Helen tackles the Montgomery Canal

John Dodwell gives us the latest installment of his boat trip around the north of England.

The Montgomery Canal Montgomery Canal


I went into the Ellesmere Arm briefly before heading - through unmistakable Cheshire dairy cattle land - for Frankton Locks, the start of the Montgomery Canal (which is a lot quieter than the Llangollen).

These locks are only open for two hours a day - but you can ring in at up to 10am of your morning of passage. There are two reasons for the restrictions. One is that the two lock staircase has locks - unusually - of unequal size and thus visiting boaters unaware of this can cause flooding when filling the lower (smaller) lock.

The other reason is a limit of 2,500 boat movements a year since part of the Montgomery Canal (around Aston) is a nature reserve - albeit there are no signs to indicate this.

Three boats were going down and one going up. I stopped for lunch in the stub end of the Weston Arm before going on through Graham Palmer Lock. This is a memorial to a great guy who started the Waterway Recovery Group of the IWA and who had great enthusiasm to see the Montgomery restored.


I had stopped for the previous night just before Aston top lock and in the morning looked around the nature reserves made by the WRG when they restored Aston Locks.

As I travelled on, I could see the hills gathering in the distance. I stopped at Maesbury Wharf where there's a facilities station (and a good pub/eatery at 'The Navigation' and some good historical interpretation signs) before going on to Bridge 82, the present temporary terminus.

Although the next section has been restored and so is in water, there's no winding hole and so boats like HELEN at 51 ft can't turn. That there is hope for the future is shown by the yellow sign just before.The next section of restoration - which has just started - aims to get to Crickheath winding hole, so resolving a problem.

One of the very unusual features of the Canal here is COUNTESS, a purpose built horse drawn boat, making use of the pulling power of the horse Cracker - so this provides a way of travelling along the recently restored section. Some of you may know that Cracker (apparently) writes a column in 'Towpath' magazine.

I was last down here in 2009. Last year I became chair of the Montgomery Canal Partnership, a group of local authorities, statutory groups and voluntary societies along with the Trust, whose aim is to see the Montgomery restored. Raising the money has always been the problem rather than great engineering problems.
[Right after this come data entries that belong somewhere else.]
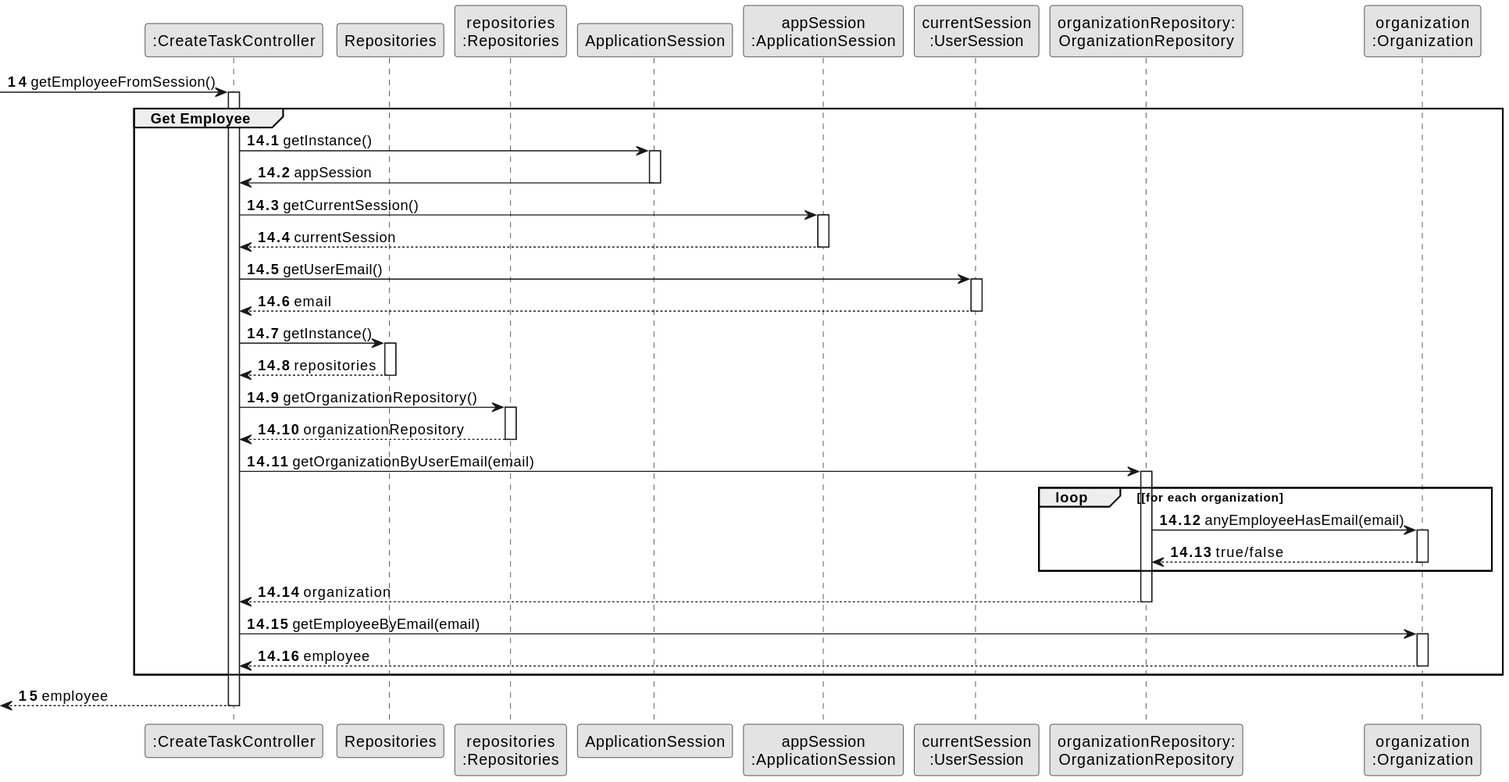
Earlier version of the PlantUML export docs/system-documentation/US002/03.design/svg/US006-SD-partial-get-employee.svg (bruno-monteiro5/sem2-pi-24.25-g132-repo).
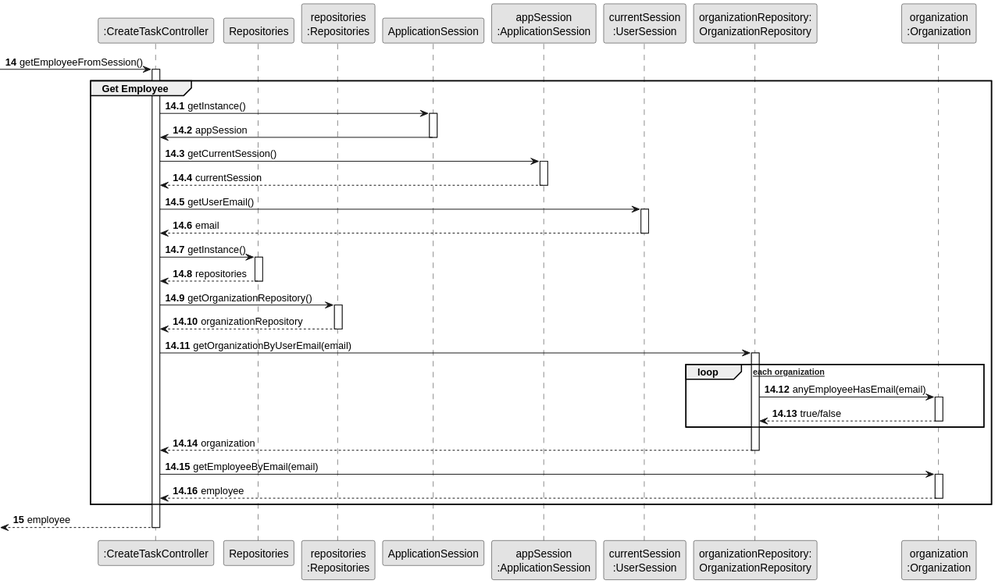
Above is the later version.

The edit, as a diff of the source:
```diff
@@ -46,7 +46,7 @@
         CTRL -> ORG_REPO: getOrganizationByUserEmail(email)
         activate ORG_REPO
 
-            loop [for each organization
+            loop [for each organization]
                 ORG_REPO -> ORG : anyEmployeeHasEmail(email)
                 activate ORG
                      ORG --> ORG_REPO : true/false
```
This is not the place to go into detail about our plans but I hope you will soon be able to hear more about them.

I have left HELEN at Maesbury for about ten days. On my return, I shall go back to Hurleston and join the Shroppie and then the Staffs & Worcs, aiming for the Stourbridge Bonded Warehouse Open Weekend.

About this blog

John Dodwell

John Dodwell is one of our 10 volunteer trustees, who carry responsibility for the charity’s policies and strategies. He owns Helen, a 51ft old BCN tug/icebreaker which draws 3ft and is based near Stourbridge, West Midlands. His waterways interest goes back to the early 1960s.

John’s been involved in the waterways since the early 1960s and he enjoys all aspects of the waterways. To pick out one oddity, he was pleased and surprised to see about a dozen herons this June around the BCN Main Line, including two under the M6 motorway!

See more blogs from John Dodwell